Creating opportunities for kids and youth on the Cheyenne River reservation
Heart-driven. Grassroots. Empowering. Committed.
Executive Director Julie Garreau identified these four words to best describe the Cheyenne River Youth Project, a nonprofit organization that has been serving kids and teens on the Cheyenne River reservation for over 25 years.
“I love the fact that we’re able to move with what our needs as a community are,” Julie explains. “If there’s a new challenge, we can rise to meet it. I am very motivated by the fact that we can stay adaptable to create opportunities.”
The organization — located in Eagle Butte, South Dakota — is youth & family services oriented with a focus on four interconnected components: a Youth Center (ages 4-12), a Teen Center (ages 13-18), an Organic Garden, and Family Services.
In 1988, the Chairman of the Tribe was not at all pleased with the fact that a bar on Main Street was what greeted people into the community. In response, the building was purchased and converted for the community to turn into a youth center. It was at that point that Julie Garreau founded the organization and still leads as its Executive Director today. Reflecting on the organization’s history, Julie noted that an organization like this to have lasted 25 years is “something that doesn’t happen often.”
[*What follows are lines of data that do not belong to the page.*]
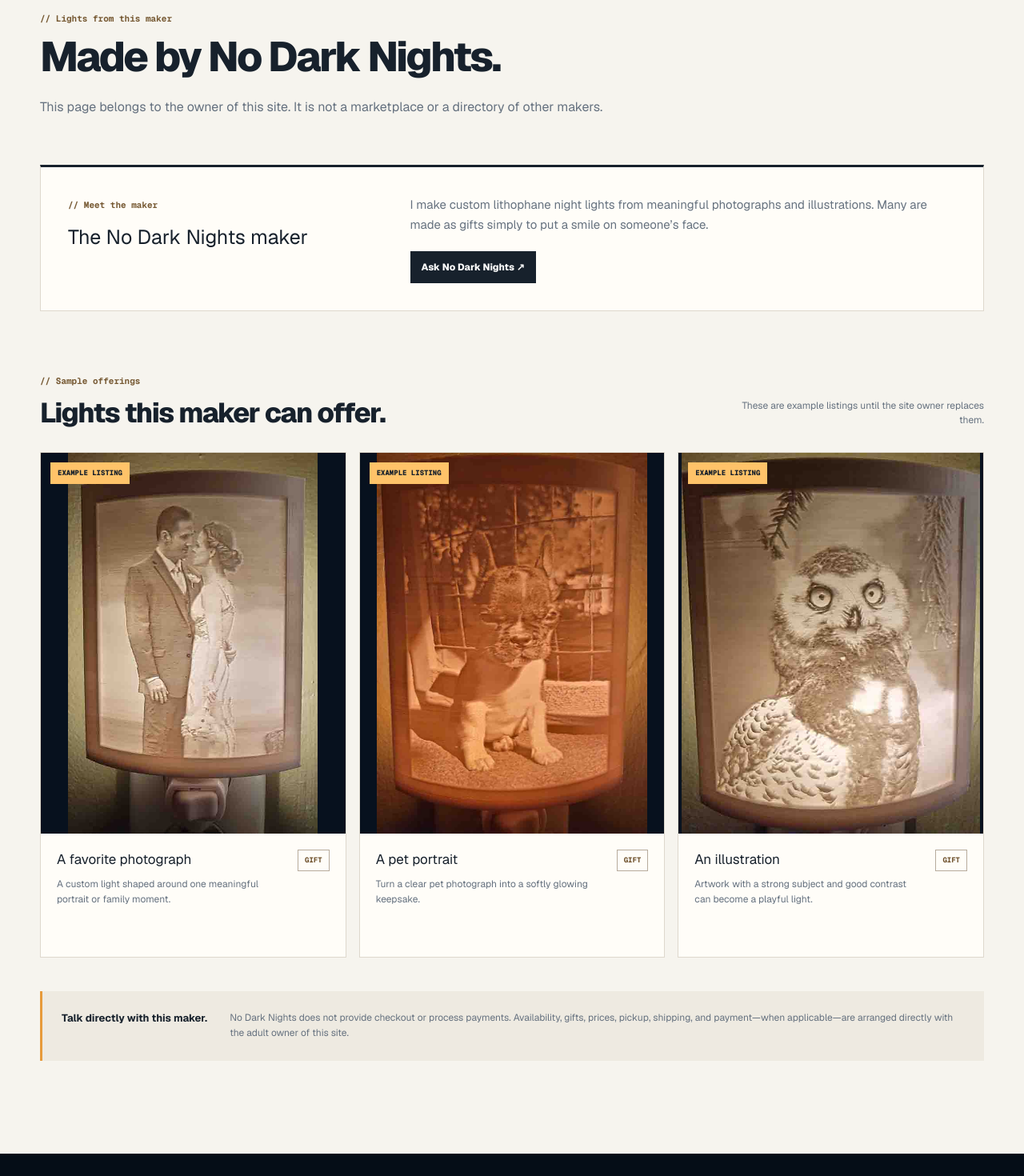
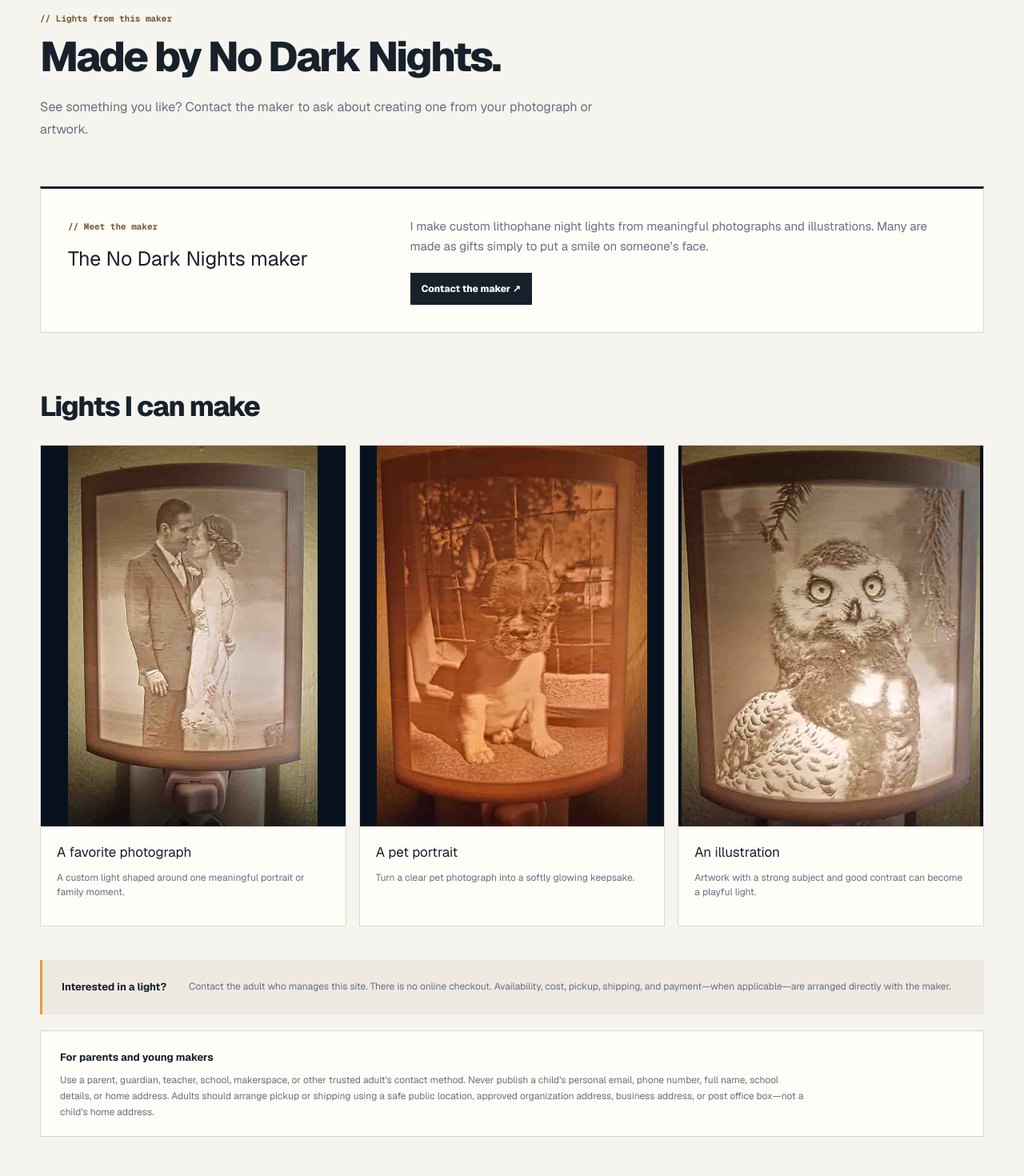
Before and after one commit to prichardsondev/no-dark-nights, a Next.js app: page /lights in a window 1280 px wide. Shown: the part 140-1610 px from the top of the page at 80% size. Built offline with nearby package versions, Linux system fonts and the light colour scheme.

Commit message:
Simplify maker lights page

```diff
--- a/app/globals.css
+++ b/app/globals.css
@@ -1413,15 +1413,6 @@ input[type="range"]:disabled {
   margin-bottom: 42px;
 }
 
-.example-note {
-  max-width: 330px;
-  margin: 0;
-  color: var(--muted);
-  font-size: 12px;
-  line-height: 1.55;
-  text-align: right;
-}
-
 .lights-grid {
   display: grid;
   grid-template-columns: repeat(3, minmax(0, 1fr));
@@ -1451,24 +1442,8 @@ input[type="range"]:disabled {
   object-fit: contain;
 }
 
-.light-listing-image span {
-  position: absolute;
-  top: 12px;
-  left: 12px;
-  padding: 7px 9px;
-  background: var(--amber-bright);
-  color: var(--ink);
-  font-family: var(--font-geist-mono), monospace;
-  font-size: 9px;
-  font-weight: 800;
-  text-transform: uppercase;
-}
-
 .light-listing-copy {
-  display: flex;
-  min-height: 154px;
-  gap: 20px;
-  justify-content: space-between;
+  min-height: 124px;
   padding: 20px;
 }
 
@@ -1482,16 +1457,6 @@ input[type="range"]:disabled {
   color: var(--muted);
   font-size: 12px;
   line-height: 1.55;
-}
-
-.light-listing-copy > strong {
-  height: max-content;
-  padding: 6px 8px;
-  border: 1px solid #b7ab9c;
-  color: #694a24;
-  font-family: var(--font-geist-mono), monospace;
-  font-size: 9px;
-  text-transform: uppercase;
 }
 
 .maker-arrangements {
@@ -1511,6 +1476,25 @@ input[type="range"]:disabled {
 
 .maker-arrangements p {
   margin: 0;
+  color: var(--muted);
+  font-size: 12px;
+  line-height: 1.65;
+}
+
+.maker-safety {
+  margin-bottom: 20px;
+  padding: 20px 24px;
+  border: 1px solid var(--line);
+  background: var(--panel);
+}
+
+.maker-safety strong {
+  font-size: 13px;
+}
+
+.maker-safety p {
+  max-width: 940px;
+  margin: 8px 0 0;
   color: var(--muted);
   font-size: 12px;
   line-height: 1.65;
@@ -2720,10 +2704,6 @@ input[type="range"]:disabled {
     padding: 24px;
   }
 
-  .example-note {
-    text-align: left;
-  }
-
   .compact-story,
   .checklist-section {
     grid-template-columns: 1fr;
--- a/app/lights/page.tsx
+++ b/app/lights/page.tsx
@@ -1,21 +1,27 @@
 import type { Metadata } from "next";
 import { PageIntro, SiteShell } from "../SiteChrome";
-import { lightListings, makerProfile } from "../maker-profile";
+import {
+  isValidContactHref,
+  lightListings,
+  makerProfile,
+} from "../maker-profile";
 
 export const metadata: Metadata = {
   title: "Lights | No Dark Nights",
   description:
-    "See example lithophane lights from the owner of this No Dark Nights site and learn how to contact the maker directly.",
+    "See lithophane lights from this maker and use an adult-controlled contact method to ask about creating one.",
 };
 
 export default function LightsPage() {
+  const hasContactMethod = isValidContactHref(makerProfile.contactHref);
+
   return (
     <SiteShell>
       <main className="content-page site-width">
         <PageIntro
           eyebrow="Lights from this maker"
           title={`Made by ${makerProfile.studioName}.`}
-          description="This page belongs to the owner of this site. It is not a marketplace or a directory of other makers."
+          description="See something you like? Contact the maker to ask about creating one from your photograph or artwork."
         />
 
         <section className="maker-profile" aria-labelledby="maker-name">
@@ -25,7 +31,7 @@ export default function LightsPage() {
           </div>
           <div>
             <p>{makerProfile.introduction}</p>
-            {makerProfile.contactHref ? (
+            {hasContactMethod ? (
               <a
                 href={makerProfile.contactHref}
                 rel="noreferrer"
@@ -35,7 +41,7 @@ export default function LightsPage() {
               </a>
             ) : (
               <p className="contact-not-set">
-                This maker has not added an adult-controlled contact link yet.
+                An adult-controlled contact method has not been configured yet.
               </p>
             )}
           </div>
@@ -44,12 +50,8 @@ export default function LightsPage() {
         <section className="lights-section" aria-labelledby="available-lights">
           <div className="section-bar">
             <div>
-              <span className="site-eyebrow">Sample offerings</span>
-              <h2 id="available-lights">Lights this maker can offer.</h2>
+              <h2 id="available-lights">Lights I can make</h2>
             </div>
-            <p className="example-note">
-              These are example listings until the site owner replaces them.
-            </p>
           </div>
           <div className="lights-grid">
             {lightListings.map((light) => (
@@ -57,26 +59,34 @@ export default function LightsPage() {
                 <div className="light-listing-image">
                   {/* eslint-disable-next-line @next/next/no-img-element */}
                   <img src={light.image} alt={light.alt} />
-                  {light.isExample && <span>Example listing</span>}
                 </div>
                 <div className="light-listing-copy">
-                  <div>
-                    <h3>{light.title}</h3>
-                    <p>{light.description}</p>
-                  </div>
-                  {light.offerLabel && <strong>{light.offerLabel}</strong>}
+                  <h3>{light.title}</h3>
+                  <p>{light.description}</p>
                 </div>
               </article>
             ))}
           </div>
         </section>
 
-        <aside className="maker-arrangements" aria-label="Buying and gifts">
-          <strong>Talk directly with this maker.</strong>
+        <aside className="maker-arrangements" aria-labelledby="contact-title">
+          <strong id="contact-title">Interested in a light?</strong>
           <p>
-            No Dark Nights does not provide checkout or process payments.
-            Availability, gifts, prices, pickup, shipping, and payment—when
-            applicable—are arranged directly with the adult owner of this site.
+            Contact the adult who manages this site. There is no online
+            checkout. Availability, cost, pickup, shipping, and payment—when
+            applicable—are arranged directly with the maker.
+          </p>
+        </aside>
+
+        <aside className="maker-safety" aria-labelledby="maker-safety-title">
+          <strong id="maker-safety-title">For parents and young makers</strong>
+          <p>
+            Use a parent, guardian, teacher, school, makerspace, or other trusted
+            adult&apos;s contact method. Never publish a child&apos;s personal
+            email, phone number, full name, school details, or home address.
+            Adults should arrange pickup or shipping using a safe public
+            location, approved organization address, business address, or post
+            office box—not a child&apos;s home address.
           </p>
         </aside>
       </main>
--- a/app/maker-profile.ts
+++ b/app/maker-profile.ts
@@ -2,7 +2,7 @@
  * PERSONALIZE THIS FILE FIRST
  *
  * Every deployed No Dark Nights website belongs to its maker. Change the
- * profile, adult-controlled contact link, and example listings below without
+ * profile, adult-controlled contact link, and light listings below without
  * editing the Lights page components.
  *
  * Never put a child's personal email address, phone number, school, or home
@@ -14,39 +14,49 @@ export const makerProfile = {
   makerName: "The No Dark Nights maker",
   introduction:
     "I make custom lithophane night lights from meaningful photographs and illustrations. Many are made as gifts simply to put a smile on someone’s face.",
-  contactHref: "https://nodarknights.com/",
-  contactLabel: "Ask No Dark Nights",
+  // Temporary adult-managed contact. Replace this when personalizing the site.
+  contactHref: "mailto:paul@oddlytrue.ai",
+  contactLabel: "Contact the maker",
 };
+
+export function isValidContactHref(contactHref: string) {
+  const href = contactHref.trim();
+
+  if (/^mailto:[^@\s]+@[^@\s]+\.[^@\s]+(?:\?.*)?$/i.test(href)) {
+    return true;
+  }
+
+  try {
+    const url = new URL(href);
+    return url.protocol === "https:" && Boolean(url.hostname);
+  } catch {
+    return false;
+  }
+}
 
 export const lightListings = [
   {
     id: "favorite-photo",
-    isExample: true,
     image: "/gallery/our-moment.jpg",
     alt: "Example glowing lithophane night light made from a photograph",
     title: "A favorite photograph",
     description:
       "A custom light shaped around one meaningful portrait or family moment.",
-    offerLabel: "Gift",
   },
   {
     id: "pet-portrait",
-    isExample: true,
     image: "/gallery/amber-light.jpg",
     alt: "Example amber lithophane night light showing a puppy",
     title: "A pet portrait",
     description:
       "Turn a clear pet photograph into a softly glowing keepsake.",
-    offerLabel: "Gift",
   },
   {
     id: "illustrated-light",
-    isExample: true,
     image: "/gallery/owl-light.jpg",
     alt: "Example glowing lithophane night light showing an owl illustration",
     title: "An illustration",
     description:
       "Artwork with a strong subject and good contrast can become a playful light.",
-    offerLabel: "Gift",
   },
 ];
--- a/app/site-data.ts
+++ b/app/site-data.ts
@@ -94,7 +94,7 @@ export const learningSteps = [
     stopPoints:
       "Stop before publishing contact details or photographs; a trusted adult must review them.",
     inspect:
-      "Check the homepage, Lights, Gallery, phone layout, and every remaining “Example listing” label.",
+      "Check the homepage, Lights, Gallery, phone layout, and every image, title, and description.",
     deliverable: "A personalized site with reviewed maker information.",
     reflection:
       "How does your version show who made it without revealing private information?",
@@ -236,7 +236,7 @@ Ask me for:
 - a short introduction;
 - an adult-controlled contact link and label;
 - the homepage words and color direction;
-- each light listing’s image, title, short description, and optional price or “Gift” label;
+- each light listing’s image, title, and short description;
 - permitted gallery images and privacy-safe captions.
 
 Keep maker and light information in app/maker-profile.ts. Clearly mark anything I have not replaced as a sample. Before any public release, require me to replace every sample listing or intentionally remove it.
```
Also changed, not shown: 2 other files (tests, documents, lock files or other folders).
One of the organization’s biggest strengths is its sustainability model that began with what Julie calls “the banana bread phenomenon.” The “banana bread phenomenon” happened in the early days of the organization when holding bake sales was the main way the organization made money. Julie explains that it was important not to go down the path of federal funding so that the organization could maintain a sense of self-reliance and staff and volunteers were pleasantly surprised when they found they could support the organization through private donations and foundation support.
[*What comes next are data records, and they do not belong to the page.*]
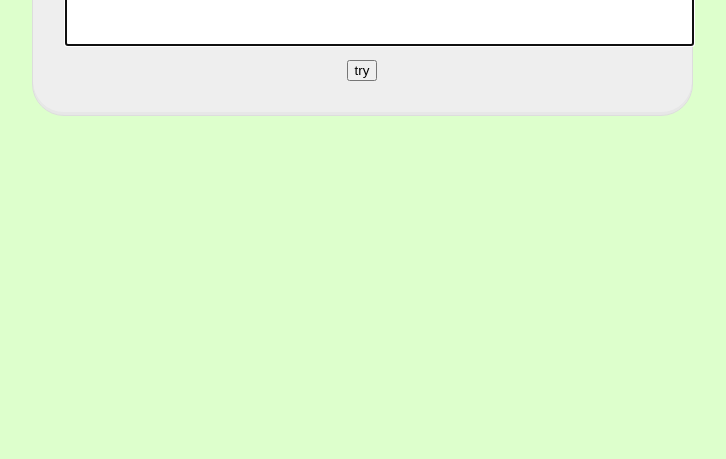
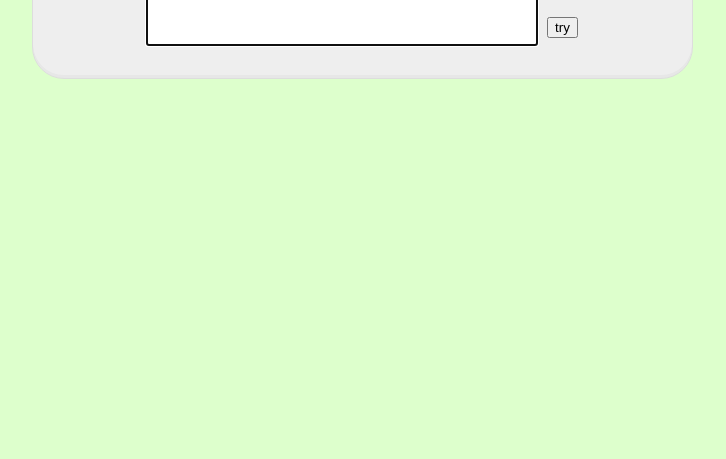
Before and after one commit to axsaucedo/Last-Letter-Game, a plain HTML site: page index.html in a window 1280 px wide. Shown: the part 341-800 px from the top of the page, without its empty margins (278-1004 px from the left). Drawn offline with Linux system fonts and the light colour scheme.

Commit message:
right-align the next word entry

```diff
--- a/css/style.css
+++ b/css/style.css
@@ -60,11 +60,9 @@ body {
 }
 
 #nextword {
-	font-size: 150%
-}
-
-#trybutton {
-	font-size: 100%
+	font-size: 150%;
+	text-align: right;
+	width: 8em;
 }
 
 @media print, screen and (max-width: 640px) {
--- a/index.html
+++ b/index.html
@@ -26,7 +26,7 @@
 				</span>
 			</div>
 -->
-			<input type="text" maxlength="15" autocomplete="off" spellcheck="off" autofocus="autofocus" id="nextword" />
+			<input type="text" maxlength="16" autocomplete="off" spellcheck="off" autofocus="autofocus" id="nextword" />
 			<input type="submit" value="try" id="tryword" />
 		</form>
 		<script type="text/javascript" src="game.js"></script>
```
Despite having one of the highest unemployment rates in the nation (75-80%) and being in a rural, remote area, the organization has been able to rely on the support of those with whom they have built solid, lasting relationships.
A Collaborative Effort
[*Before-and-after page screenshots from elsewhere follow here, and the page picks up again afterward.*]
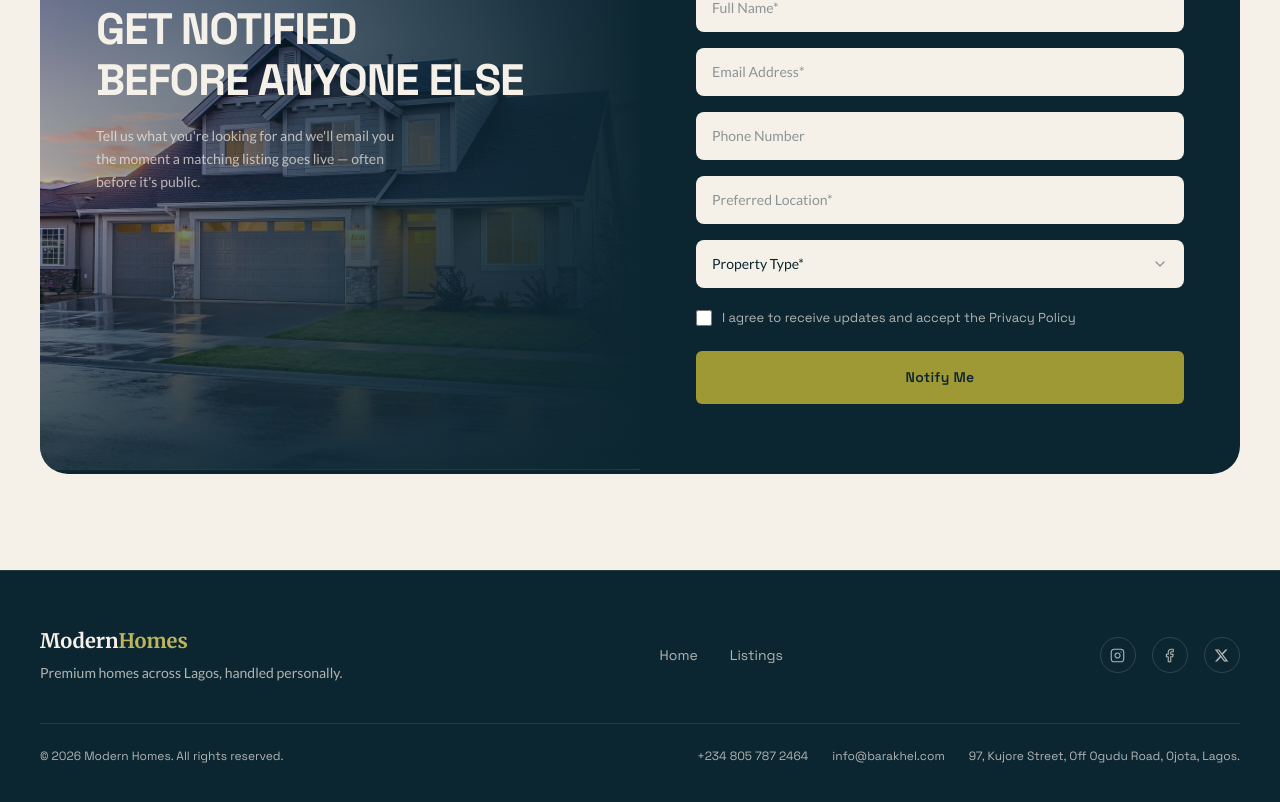
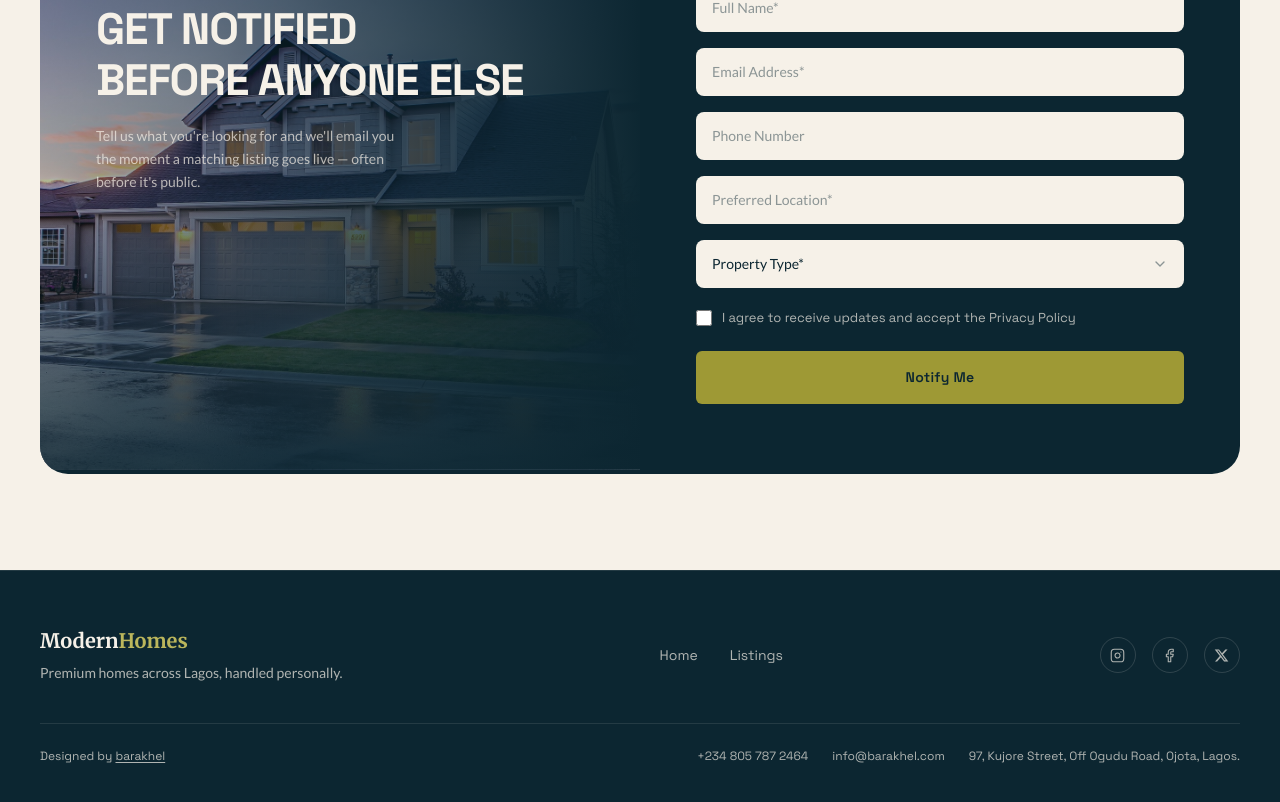
Before and after one commit to tylher/real-estate, a Next.js app: page / in a window 1280 px wide. Shown: the part 4532-5334 px from the top of the page. Built offline with nearby package versions, Linux system fonts and the light colour scheme.

Commit message:
wip: add correct copyright

```diff
--- a/src/components/Footer.jsx
+++ b/src/components/Footer.jsx
@@ -59,8 +59,16 @@ export default function Footer() {
 
         {/* Bottom row — copyright + contact */}
         <div className="mt-10 flex flex-col gap-4 border-t border-sand/10 pt-6 font-ui text-xs text-sand-70 sm:flex-row sm:items-center sm:justify-between">
-          <p>
-            © {year} {site.name}. All rights reserved.
+          <p className="">
+            Designed by{" "}
+
+              <a href="https://barakhel.com"
+              target="_blank"
+              rel="noreferrer"
+              className="text-paper/70 underline underline-offset-2 transition-colors hover:text-paper"
+            >
+              barakhel
+            </a>
           </p>
           <div className="flex flex-wrap gap-x-6 gap-y-2">
             <a
```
Another strength of the organization is the hardworking, committed volunteers involved who sign onto the work even with the understanding that they’ll be wearing many hats. “Our volunteers are part of a team,” Julie says. “Everybody carries a load and everybody lifts each other up. There’s no single unit here, and everyone cares a lot.”
“When people leave at the end of the day, they feel like they’ve truly been a part of something good. It’s so organic- the model was created in a community, it is for the community, and it is about the community.”
Another one of the most important aspects of the organization, as Julie explains, is the fact that they are sovereign. “We can do what our community needs us to do,” Julie comments. “The most motivating part of my work is the sovereign roots of the organization. That means a lot for me as an indigenous person.”
“To have sovereignty is the backbone of our organization.”
Learn more about the Cheyenne River Youth Project by visiting http://www.lakotayouth.org.
Photo provided by Cheyenne River Youth Project.